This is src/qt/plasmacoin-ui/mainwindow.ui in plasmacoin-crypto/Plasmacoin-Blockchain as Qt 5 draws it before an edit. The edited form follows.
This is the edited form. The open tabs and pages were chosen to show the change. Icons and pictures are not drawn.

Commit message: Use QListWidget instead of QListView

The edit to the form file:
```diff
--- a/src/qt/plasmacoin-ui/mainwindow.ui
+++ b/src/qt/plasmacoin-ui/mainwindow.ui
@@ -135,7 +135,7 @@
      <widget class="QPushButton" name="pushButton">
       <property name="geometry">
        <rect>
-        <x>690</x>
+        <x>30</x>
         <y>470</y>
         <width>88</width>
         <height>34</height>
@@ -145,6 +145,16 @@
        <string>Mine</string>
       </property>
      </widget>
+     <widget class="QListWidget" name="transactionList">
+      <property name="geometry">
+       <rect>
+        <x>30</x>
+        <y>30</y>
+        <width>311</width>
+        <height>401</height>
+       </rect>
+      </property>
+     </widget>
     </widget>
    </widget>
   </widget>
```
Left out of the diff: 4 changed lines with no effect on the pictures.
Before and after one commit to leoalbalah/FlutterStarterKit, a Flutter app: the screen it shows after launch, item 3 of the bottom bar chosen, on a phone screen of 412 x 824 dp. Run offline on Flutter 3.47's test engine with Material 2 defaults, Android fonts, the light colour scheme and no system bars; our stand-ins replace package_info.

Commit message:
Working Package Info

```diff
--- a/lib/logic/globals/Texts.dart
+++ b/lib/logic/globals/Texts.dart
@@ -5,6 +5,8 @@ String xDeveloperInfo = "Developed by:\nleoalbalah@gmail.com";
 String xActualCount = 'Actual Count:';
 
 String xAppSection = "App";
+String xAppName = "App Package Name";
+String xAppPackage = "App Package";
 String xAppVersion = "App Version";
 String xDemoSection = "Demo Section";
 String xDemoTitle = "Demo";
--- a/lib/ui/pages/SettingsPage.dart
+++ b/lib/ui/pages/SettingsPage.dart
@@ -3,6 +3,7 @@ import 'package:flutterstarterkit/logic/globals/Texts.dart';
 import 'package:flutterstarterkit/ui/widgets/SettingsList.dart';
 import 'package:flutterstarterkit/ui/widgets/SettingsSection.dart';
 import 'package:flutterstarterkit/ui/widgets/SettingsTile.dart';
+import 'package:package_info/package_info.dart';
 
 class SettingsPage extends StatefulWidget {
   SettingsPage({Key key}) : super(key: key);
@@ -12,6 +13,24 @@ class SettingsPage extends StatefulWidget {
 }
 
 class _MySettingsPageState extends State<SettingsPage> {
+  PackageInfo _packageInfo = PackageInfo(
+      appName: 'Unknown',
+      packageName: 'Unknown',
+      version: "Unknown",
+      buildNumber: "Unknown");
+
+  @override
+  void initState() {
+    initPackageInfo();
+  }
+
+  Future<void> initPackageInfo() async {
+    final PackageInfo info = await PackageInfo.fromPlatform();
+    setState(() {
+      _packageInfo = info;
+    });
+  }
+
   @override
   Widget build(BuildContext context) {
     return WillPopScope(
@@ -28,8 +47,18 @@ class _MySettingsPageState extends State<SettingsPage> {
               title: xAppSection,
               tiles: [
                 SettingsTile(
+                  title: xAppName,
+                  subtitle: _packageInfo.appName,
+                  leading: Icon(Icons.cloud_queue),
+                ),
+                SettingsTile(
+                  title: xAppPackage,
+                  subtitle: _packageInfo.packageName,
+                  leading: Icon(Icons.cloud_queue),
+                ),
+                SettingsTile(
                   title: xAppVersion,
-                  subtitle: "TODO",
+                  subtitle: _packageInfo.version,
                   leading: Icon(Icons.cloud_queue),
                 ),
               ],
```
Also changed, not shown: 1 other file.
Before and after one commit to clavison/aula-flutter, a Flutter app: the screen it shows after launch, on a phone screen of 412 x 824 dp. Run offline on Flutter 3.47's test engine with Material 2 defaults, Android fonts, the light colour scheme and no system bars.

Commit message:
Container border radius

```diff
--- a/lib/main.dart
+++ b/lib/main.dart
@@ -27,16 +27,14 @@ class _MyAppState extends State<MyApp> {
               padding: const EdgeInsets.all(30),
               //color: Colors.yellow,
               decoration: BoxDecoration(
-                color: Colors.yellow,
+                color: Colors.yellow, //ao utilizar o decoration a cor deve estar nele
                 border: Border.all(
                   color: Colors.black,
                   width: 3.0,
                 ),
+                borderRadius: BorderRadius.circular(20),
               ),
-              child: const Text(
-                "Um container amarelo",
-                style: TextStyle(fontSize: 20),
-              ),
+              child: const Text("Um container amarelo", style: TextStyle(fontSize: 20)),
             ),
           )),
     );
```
━━━━
Across the listing above, find all lines where the word "dart" is present and copy them.

--- a/lib/logic/globals/Texts.dart
+++ b/lib/logic/globals/Texts.dart
--- a/lib/ui/pages/SettingsPage.dart
+++ b/lib/ui/pages/SettingsPage.dart
@@ -3,6 +3,7 @@ import 'package:flutterstarterkit/logic/globals/Texts.dart';
 import 'package:flutterstarterkit/ui/widgets/SettingsList.dart';
 import 'package:flutterstarterkit/ui/widgets/SettingsSection.dart';
 import 'package:flutterstarterkit/ui/widgets/SettingsTile.dart';
+import 'package:package_info/package_info.dart';
--- a/lib/main.dart
+++ b/lib/main.dart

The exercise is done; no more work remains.